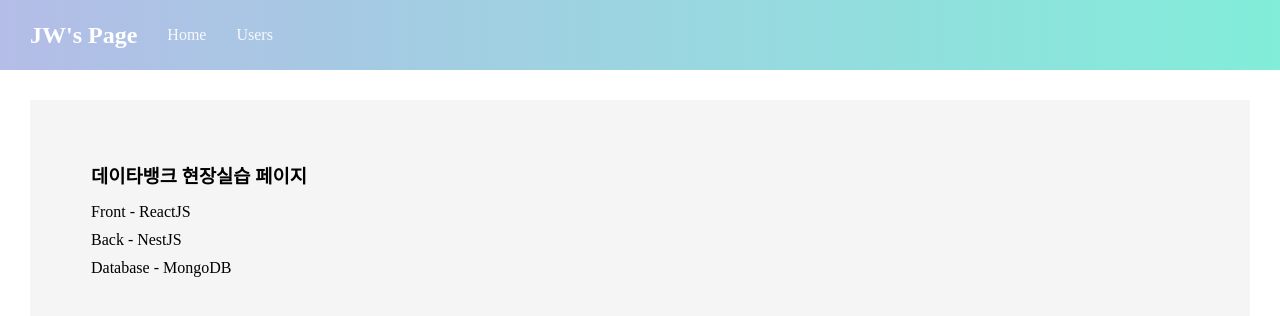
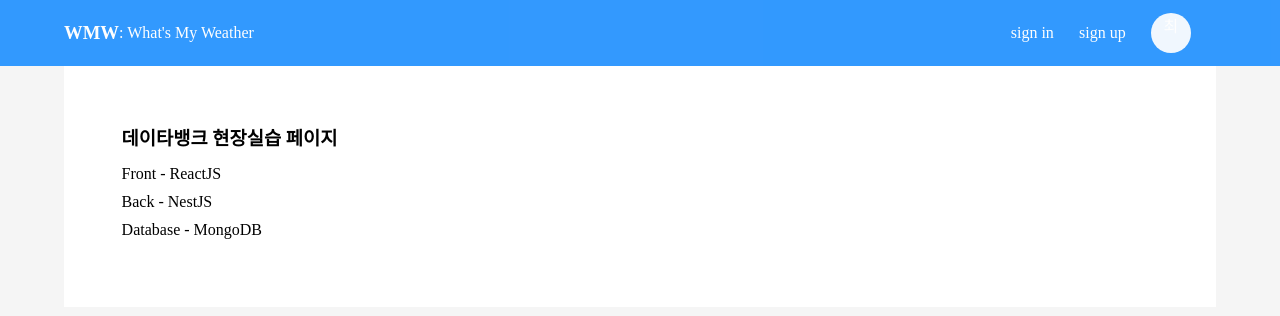
Before and after one commit to jwc406/field_practice, a React (Create React App) app in the folder client/: page / in a window 1280 px wide. Shown: the top 316 px of the page. Built offline with nearby package versions, Linux system fonts and the light colour scheme.

Commit message:
헤더 디자인 수정1

```diff
--- a/client/package.json
+++ b/client/package.json
@@ -4,6 +4,9 @@
   "private": true,
   "proxy": "http://localhost:3001",
   "dependencies": {
+    "@emotion/react": "^11.9.3",
+    "@emotion/styled": "^11.9.3",
+    "@mui/material": "^5.9.0",
     "@testing-library/jest-dom": "^5.16.4",
     "@testing-library/react": "^13.3.0",
     "@testing-library/user-event": "^13.5.0",
--- a/client/src/components/Header.tsx
+++ b/client/src/components/Header.tsx
@@ -3,9 +3,17 @@ import { Link } from "react-router-dom";
 export default function Header() {
   return (
     <div className="header">
-      <h2>JW's Page</h2>
-      <Link to="/">Home</Link>
-      <Link to="jw-users">Users</Link>
+      <Link to="/">
+        <div className="header_logo">
+          <h3>WMW</h3>
+          <p> : What's My Weather</p>
+        </div>
+      </Link>
+      <div className="header_menus">
+        <Link to="/signIn">sign in</Link>
+        <Link to="/signUp">sign up</Link>
+        <div>최</div>
+      </div>
     </div>
   );
 }
--- a/client/src/index.css
+++ b/client/src/index.css
@@ -1,19 +1,20 @@
 * {
   margin: 0;
+  padding: 0;
   box-sizing: border-box;
 }
 
 body {
+  background-color: whitesmoke;
   margin: 0;
   display: flex;
   justify-content: center;
-  width: 100%;
-  height: 100%;
+  width: 100vw;
+  height: 100vh;
   text-align: center;
 }
 
 a {
-  opacity: 0.9;
   color: black;
   text-decoration: none;
   outline: none;
@@ -21,35 +22,44 @@ a {
 
 .header {
   color: white;
+  background-color: dodgerblue;
+  display: flex;
+  justify-content: space-between;
+  align-items: center;
+  opacity: 0.9;
+  width: 100vw;
+  padding: 1% 5%;
+}
+
+.header_logo {
   display: flex;
   align-items: center;
-  background: #74ebd5; /* fallback for old browsers */
-  background: -webkit-linear-gradient(
-    to right,
-    #acb6e5,
-    #74ebd5
-  ); /* Chrome 10-25, Safari 5.1-6 */
-  background: linear-gradient(
-    to right,
-    #acb6e5,
-    #74ebd5
-  ); /* W3C, IE 10+/ Edge, Firefox 16+, Chrome 26+, Opera 12+, Safari 7+ */
-  opacity: 0.9;
-  width: 100vw;
-  height: 70px;
-  padding-left: 30px;
+}
+
+.header_menus {
+  display: flex;
+  width: 20%;
+  justify-content: space-evenly;
+  align-items: center;
+}
+
+.header_menus div {
+  width: 40px;
+  height: 40px;
+  background-color: aliceblue;
+  border-radius: 50%;
+  text-align: center;
 }
 
 .header a {
-  margin-left: 30px;
   color: white;
 }
 
 .home {
-  background-color: whitesmoke;
+  background-color: white;
   display: flex;
   align-items: center;
-  margin: 30px;
+  margin: 0 5%;
 }
 
 .home-article {
```
Also changed, not shown: 2 other files (tests, documents, lock files or other folders).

* * *

__TASK PROMPT__
Copy every line of the records above that contains "color".

__RESULT__
+  background-color: whitesmoke;
   color: black;
   color: white;
+  background-color: dodgerblue;
+  background-color: aliceblue;
   color: white;
-  background-color: whitesmoke;
+  background-color: white;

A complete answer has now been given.